As Phish rebuilt their foundation throughout 2009, their playing retained a sound rooted in the past, without truly pushing into original territory. By the end of the year, a compact style of jamming emerged in which the band assaulted their audiences with a plethora of musical themes in a short amount of time – in short, musical density. But as we waited through the first six months of 2010, the question lingered of how this style would be applied, or rather, “When would Phish discover a new sound?” Never known for resting on their laurels, Summer 2010’s opening leg seemed ripe for the band to put one foot forward, and sure enough, that’s exactly what they did.
Trey has historically been the leader of Phish, directing the band’s improv and defining their sound with his guitar tone. Whether firing out machine gun licks in the mid-90s, rhythmically narrating groove epics in the late-’90s, or seething dissonant, uncompressed leads in the post-hiatus years, Phish’s sound has flowed from their front man’s style of play. This summer, Trey honed the use of his whammy pedal, introducing a tone that the community has affectionately embraced as “The Whale” for its likeness to the underwater calls of Earth’s largest mammals. Using pitch bending to reach multiple notes instead of hammering each one with separation, Trey featured this subtler, laid back style from night one of summer tour, and his use of the whale has only grown more tasteful since then. Fusing his “whales” into lighter, upbeat jams like “Reba” or “Hood” as well as darker pieces “Ghost,” “Tweezer,” “Light” or “Bowie,” Trey illustrated the versatility of the tone, and its ability to make psychedelic contributions to all sorts of sonic palettes.
In a symbiotic relationship, Trey’s minimalist whaling allowed Mike to step up and carve out the direction of jams, often providing the lead melody and rhythm simultaneously. Creating more democratic jamming, all band members could present their ideas more readily, while Trey listened and complemented them masterfully. Swooping out of the background, Red often switched gears amidst jams, transforming into the six-string juggernaut we know and love. And when he did, the rest of the band already had vested ideas in the jam, creating a more dynamic interplay, specifically in structured jams. By bending his leads rather than crushing them, Trey’s whaling lent a subtle, impressionistic style, and less in-your-face guitar – a humbler style of play that coaxed his band mates fully into the mix.

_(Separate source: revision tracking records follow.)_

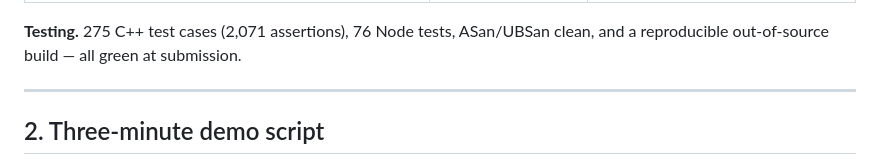
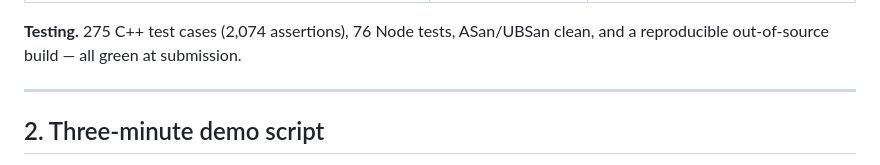
Before and after one commit to methakon/homeguardian-ai, a Markdown page: docs/SUBMISSION_PACKAGE.md, the part around the change. GitHub-like rendering.

Commit message:
docs: v12 freeze-readiness — correct C++ assertion count to 2,074
Runtime Readiness v12 — final freeze-readiness pass (no features, no deps).

Resolved the 2,071 vs 2,074 assertion discrepancy from the current source: the
canonical, reproducible run is 275 cases / 2,074 assertions. The variance was a
single config-path test (test_config_e.cpp) whose behavior depends on
HG_SOURCE_DIR: a bare direct run from the build dir without HG_SOURCE_DIR cannot
resolve config/homeguardian.json and fails that one case; with HG_SOURCE_DIR set
(or under ctest, which sets it) the full 275/2,074 passes. 2,074 is therefore the
correct passing count; no test logic was changed.

Corrected the one submission-facing claim (docs/SUBMISSION_PACKAGE.md §1 Testing:
2,071 -> 2,074). STATUS.md's dated milestone rows (2,071 at v8/v9/v10, 2,074 at
v11/v12) are historical progression and left as-is.

Verified this pass (all executed):
- C++ suite: 275 cases / 2,074 assertions pass (direct run with HG_SOURCE_DIR;
  via ctest). Diagnostics: direct run without HG_SOURCE_DIR fails only
  test_config_e.cpp:97 (path resolution), documented as a reproducibility detail.
- ctest: 100% (1/1). Node: 76/76. ASan/UBSan: 275/2,074, zero sanitizer errors.
- Fresh out-of-source build (/tmp/hg_v12, dep cache reused): GEN 0, all targets
  built, ctest 100%.
- Demo capture-on: events=15, gen=14, delivered=1, suppressed=13, persisted=1;
  detection 4 detected / 1 inconclusive, fusion 'detected', provenance synthetic;
  /api/health {ok,up,simulated:true}; loopback-only bind.
- Demo capture-off (fail-closed): capture_enabled=false, events=0, detection
  absent.
- Recording workflow verified against docs (UI simulation labels, startup,
  recovery steps, <3-min script). Secret/artifact scan clean; example/ preserved.

Baseline b21bf8f.

```diff
--- a/docs/SUBMISSION_PACKAGE.md
+++ b/docs/SUBMISSION_PACKAGE.md
@@ -66,7 +66,7 @@ see the consent gate refuse to deliver anything once capture is turned off.
 |---|---|---|
 | Consent gate, guarded delivery, event pipeline, correlation, alert dedup, SQLite persistence + migration/retention/recovery, hardened credential store, read-only integration contract, loopback bridge/HTTP adapter, synthetic detection + fusion stage (activity-energy detector, explainable anomaly detection, confidence-aware fusion — all synthetic, now exercised in the demo scenario) | The Alexa+ conversational web experience; all observations are synthetic | Real camera/mic capture (V4L2/ALSA/PipeWire), real local ML inference (face/pose/lip/voice), a real Alexa+ MCP server, Amazon Login with Amazon account linking, Ring integration |
 
-**Testing.** 275 C++ test cases (2,071 assertions), 76 Node tests, ASan/UBSan
+**Testing.** 275 C++ test cases (2,074 assertions), 76 Node tests, ASan/UBSan
 clean, and a reproducible out-of-source build — all green at submission.
 
 ---
```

This combination of musical factors converged throughout summer’s opening leg, beginning to mold the band’s sound of 2010. In Chicago’s tour opener, the two most significant jams, “Light” and “Ghost,” showcased this stylistic shift that would continue through the month. Many resistant fans soon embraced the whale as Trey employed it more tastefully, and before tour reached its halfway point, inflatable orca whales were being tossed around the front of pavilions in comedic homage to Trey’s new tone. With Mike firmly at the center of the band’s new improvisational fabric, his eclectic and virtuosic chops have never been so apparent. Playing better than ever, Mike has emerged as the silent assassin of Phish, providing ridiculously original leads to virtually every jam. Collectively, Mike and Trey have led the band’s experiments in their emerging sound of 2010.

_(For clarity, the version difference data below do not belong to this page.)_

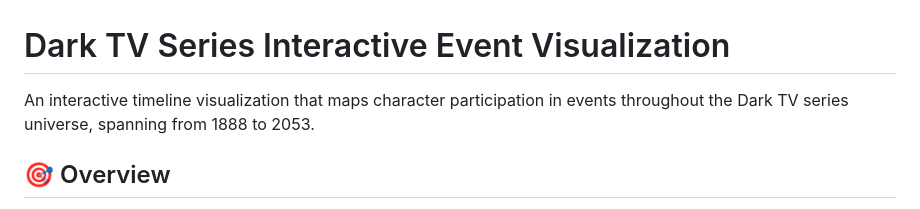
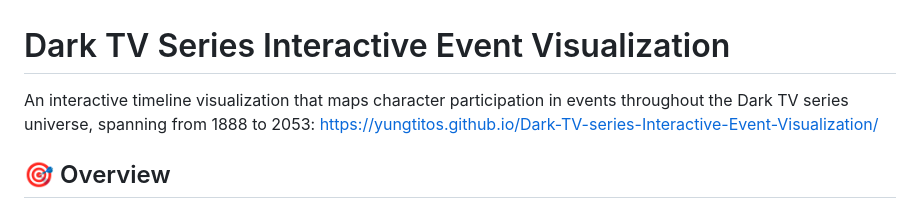
Before and after one commit to YungTitos/Dark-TV-series-Interactive-Event-Visualization, a Markdown page: README.md, the part around the change. Drawn GitHub-style.

```diff
--- a/README.md
+++ b/README.md
@@ -1,6 +1,6 @@
 # Dark TV Series Interactive Event Visualization
 
-An interactive timeline visualization that maps character participation in events throughout the Dark TV series universe, spanning from 1888 to 2053.
+An interactive timeline visualization that maps character participation in events throughout the Dark TV series universe, spanning from 1888 to 2053: https://yungtitos.github.io/Dark-TV-series-Interactive-Event-Visualization/
 
 ## 🎯 Overview
 
```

At the same time, Fishman has stepped up his game, enhancing the band’s ever-changing rhythmic pocket, improving upon what many saw as a drawback in 2009. His drumming has been super crisp, and his unique melodic sensibility – with which he often mimics and responds to Trey’s licks – has returned, bringing another level of nuance back to Phish’s music. Page has been notably down in this summer’s mix, but his playing has been spot on, often comping Mike and Trey, while at others times, joining them in a triple-helix of melodic harmony. Hopping to his piano amidst many jams, Page often contributed a retro feel to the music, while at other times, his sonic textures launched Phish jams into space.
During June and early July, Phish made strides of creativity, chipping away at a new sound that will no doubt evolve as the year progresses. As expected, the band has begun to change again, and in the world of Phish, change has been the one constant throughout the years. While setlists didn’t contain the expected influx of new originals, the sound of 2010 developed within the context of older vehicles. When Leg II picks up in less than a month, it will be interesting to trace Phish’s musical progression along these lines and beyond, as the band continues to forge their path of the modern era.

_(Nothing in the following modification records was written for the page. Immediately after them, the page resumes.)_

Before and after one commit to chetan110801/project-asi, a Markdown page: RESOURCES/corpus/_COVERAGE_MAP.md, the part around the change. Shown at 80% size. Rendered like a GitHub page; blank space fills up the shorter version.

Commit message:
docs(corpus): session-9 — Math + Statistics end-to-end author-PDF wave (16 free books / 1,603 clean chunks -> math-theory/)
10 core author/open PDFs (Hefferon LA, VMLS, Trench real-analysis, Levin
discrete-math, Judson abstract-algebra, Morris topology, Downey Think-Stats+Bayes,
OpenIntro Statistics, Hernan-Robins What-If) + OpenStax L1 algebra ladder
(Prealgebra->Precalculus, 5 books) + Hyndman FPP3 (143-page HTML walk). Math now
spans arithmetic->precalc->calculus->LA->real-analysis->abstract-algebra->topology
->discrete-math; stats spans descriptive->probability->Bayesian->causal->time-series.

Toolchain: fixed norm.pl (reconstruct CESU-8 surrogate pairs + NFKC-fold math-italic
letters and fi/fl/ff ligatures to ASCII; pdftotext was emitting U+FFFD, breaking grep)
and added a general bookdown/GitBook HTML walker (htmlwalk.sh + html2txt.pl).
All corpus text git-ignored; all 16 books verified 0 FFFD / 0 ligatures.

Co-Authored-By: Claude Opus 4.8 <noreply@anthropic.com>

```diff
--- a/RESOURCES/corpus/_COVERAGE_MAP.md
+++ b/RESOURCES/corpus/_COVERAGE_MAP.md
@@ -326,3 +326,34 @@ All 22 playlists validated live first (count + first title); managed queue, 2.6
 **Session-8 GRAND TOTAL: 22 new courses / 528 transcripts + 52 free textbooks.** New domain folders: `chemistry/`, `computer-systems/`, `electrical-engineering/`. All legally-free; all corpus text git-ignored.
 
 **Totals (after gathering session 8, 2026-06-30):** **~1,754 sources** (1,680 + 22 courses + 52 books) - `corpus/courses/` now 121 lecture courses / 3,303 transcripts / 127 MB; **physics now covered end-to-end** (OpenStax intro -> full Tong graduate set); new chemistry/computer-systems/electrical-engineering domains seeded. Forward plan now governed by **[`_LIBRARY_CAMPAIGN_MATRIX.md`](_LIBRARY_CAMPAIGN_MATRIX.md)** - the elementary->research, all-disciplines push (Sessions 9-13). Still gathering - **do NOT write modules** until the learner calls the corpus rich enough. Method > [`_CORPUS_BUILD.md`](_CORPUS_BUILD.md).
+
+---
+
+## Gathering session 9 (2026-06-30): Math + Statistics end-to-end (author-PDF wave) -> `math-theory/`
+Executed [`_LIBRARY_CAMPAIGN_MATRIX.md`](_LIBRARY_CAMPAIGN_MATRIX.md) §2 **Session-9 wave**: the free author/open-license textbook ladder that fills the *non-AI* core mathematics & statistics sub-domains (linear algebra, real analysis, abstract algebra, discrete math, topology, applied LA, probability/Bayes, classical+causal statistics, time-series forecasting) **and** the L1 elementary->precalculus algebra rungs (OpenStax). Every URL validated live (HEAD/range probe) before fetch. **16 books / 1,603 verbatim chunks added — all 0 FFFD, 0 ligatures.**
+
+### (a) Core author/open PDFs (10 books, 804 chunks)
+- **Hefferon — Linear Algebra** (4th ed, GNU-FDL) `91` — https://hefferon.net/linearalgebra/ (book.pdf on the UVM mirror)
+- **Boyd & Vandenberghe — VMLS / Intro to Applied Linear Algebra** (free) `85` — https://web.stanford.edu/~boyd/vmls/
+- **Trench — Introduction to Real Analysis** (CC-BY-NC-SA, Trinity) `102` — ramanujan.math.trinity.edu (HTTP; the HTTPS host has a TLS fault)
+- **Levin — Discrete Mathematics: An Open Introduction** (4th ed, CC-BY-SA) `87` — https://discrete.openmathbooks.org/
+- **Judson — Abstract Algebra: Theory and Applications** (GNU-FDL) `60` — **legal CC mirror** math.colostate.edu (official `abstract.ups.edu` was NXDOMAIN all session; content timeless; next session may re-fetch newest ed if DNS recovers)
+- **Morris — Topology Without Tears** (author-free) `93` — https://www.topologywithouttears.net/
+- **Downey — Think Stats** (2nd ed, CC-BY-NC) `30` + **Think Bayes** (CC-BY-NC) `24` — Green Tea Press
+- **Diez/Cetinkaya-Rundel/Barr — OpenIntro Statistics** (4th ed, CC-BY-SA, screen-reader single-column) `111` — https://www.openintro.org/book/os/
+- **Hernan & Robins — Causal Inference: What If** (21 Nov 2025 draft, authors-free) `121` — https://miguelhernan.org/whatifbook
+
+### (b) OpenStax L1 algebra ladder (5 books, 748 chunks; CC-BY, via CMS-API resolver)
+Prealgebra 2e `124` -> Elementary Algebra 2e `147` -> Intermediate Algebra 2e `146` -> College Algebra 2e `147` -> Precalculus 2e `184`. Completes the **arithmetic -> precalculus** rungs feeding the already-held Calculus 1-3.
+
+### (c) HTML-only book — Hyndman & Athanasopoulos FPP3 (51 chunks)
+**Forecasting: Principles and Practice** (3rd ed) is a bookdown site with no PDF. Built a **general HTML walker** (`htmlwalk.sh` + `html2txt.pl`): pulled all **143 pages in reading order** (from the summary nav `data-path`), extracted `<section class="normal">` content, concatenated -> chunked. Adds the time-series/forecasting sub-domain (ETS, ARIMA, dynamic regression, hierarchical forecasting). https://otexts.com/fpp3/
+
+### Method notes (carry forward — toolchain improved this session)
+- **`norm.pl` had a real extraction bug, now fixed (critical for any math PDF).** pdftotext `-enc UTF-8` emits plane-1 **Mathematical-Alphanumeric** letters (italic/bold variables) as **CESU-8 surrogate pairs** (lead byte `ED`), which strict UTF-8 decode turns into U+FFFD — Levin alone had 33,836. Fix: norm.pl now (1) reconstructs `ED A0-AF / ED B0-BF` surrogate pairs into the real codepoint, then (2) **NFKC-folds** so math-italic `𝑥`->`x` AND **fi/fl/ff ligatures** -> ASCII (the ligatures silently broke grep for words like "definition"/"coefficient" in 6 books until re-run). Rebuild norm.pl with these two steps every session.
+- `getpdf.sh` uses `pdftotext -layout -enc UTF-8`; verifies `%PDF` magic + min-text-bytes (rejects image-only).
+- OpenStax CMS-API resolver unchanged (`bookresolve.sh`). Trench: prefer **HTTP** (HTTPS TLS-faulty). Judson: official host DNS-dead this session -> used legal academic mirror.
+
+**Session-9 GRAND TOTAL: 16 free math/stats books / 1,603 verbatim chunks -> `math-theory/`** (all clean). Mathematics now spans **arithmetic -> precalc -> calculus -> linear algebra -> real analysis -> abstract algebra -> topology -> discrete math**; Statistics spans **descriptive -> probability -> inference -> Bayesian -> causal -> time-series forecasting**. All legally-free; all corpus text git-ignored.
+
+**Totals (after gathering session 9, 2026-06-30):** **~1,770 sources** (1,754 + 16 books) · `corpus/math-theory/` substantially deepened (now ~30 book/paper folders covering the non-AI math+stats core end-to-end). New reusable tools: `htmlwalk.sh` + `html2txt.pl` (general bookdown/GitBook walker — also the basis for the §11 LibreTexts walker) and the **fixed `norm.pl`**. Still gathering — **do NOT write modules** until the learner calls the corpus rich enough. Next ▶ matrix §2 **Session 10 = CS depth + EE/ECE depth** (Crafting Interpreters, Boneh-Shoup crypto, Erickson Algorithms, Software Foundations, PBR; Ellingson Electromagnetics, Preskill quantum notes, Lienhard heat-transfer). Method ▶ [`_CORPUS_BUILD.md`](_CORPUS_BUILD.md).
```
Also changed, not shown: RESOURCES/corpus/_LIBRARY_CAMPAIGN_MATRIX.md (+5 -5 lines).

Jam of the Day:
This sublime piece of improv presents one ofthe defining jam of tour.
DOWNLOAD OF THE DAY:
6.26.2010 Merriweather Post Pavilion. Columbia, MD < Megaupload
On Saturday night of tour’s peak weekend, the band dropped one of their strongest performances of the summer with a second set to rival any. “Rock and Roll” and “Tweezer” provided two of the month’s most memorable highlights, while you just can’t mess with “Wolfman’s,” “Slave,” “Reprise” combo that closes the frame.
I: Crowd Control, Kill Devil Falls, AC/DC Bag, Sugar Shack, Tube, In The Aeroplane Over The Sea*, Stash, Backwards Down the Number Line, NICU, 46 Days, Suzy Greenberg
II: Rock and Roll > Free, Fast Enough for You, Sparkle, Tweezer > The Horse > Silent in the Morning, Wolfman’s Brother, Slave to the Traffic Light, Tweezer Reprise
E: Show of Life, Good Times Bad Times
*Debut, Neutral Milk Hotel
Source: Schoeps mk4v> KC5 > M222 > NT222 > Aeta PSP-3 > SD 722 (@24bit/96kHz) (Taper: taylorc)Tags: 2010, Summer '10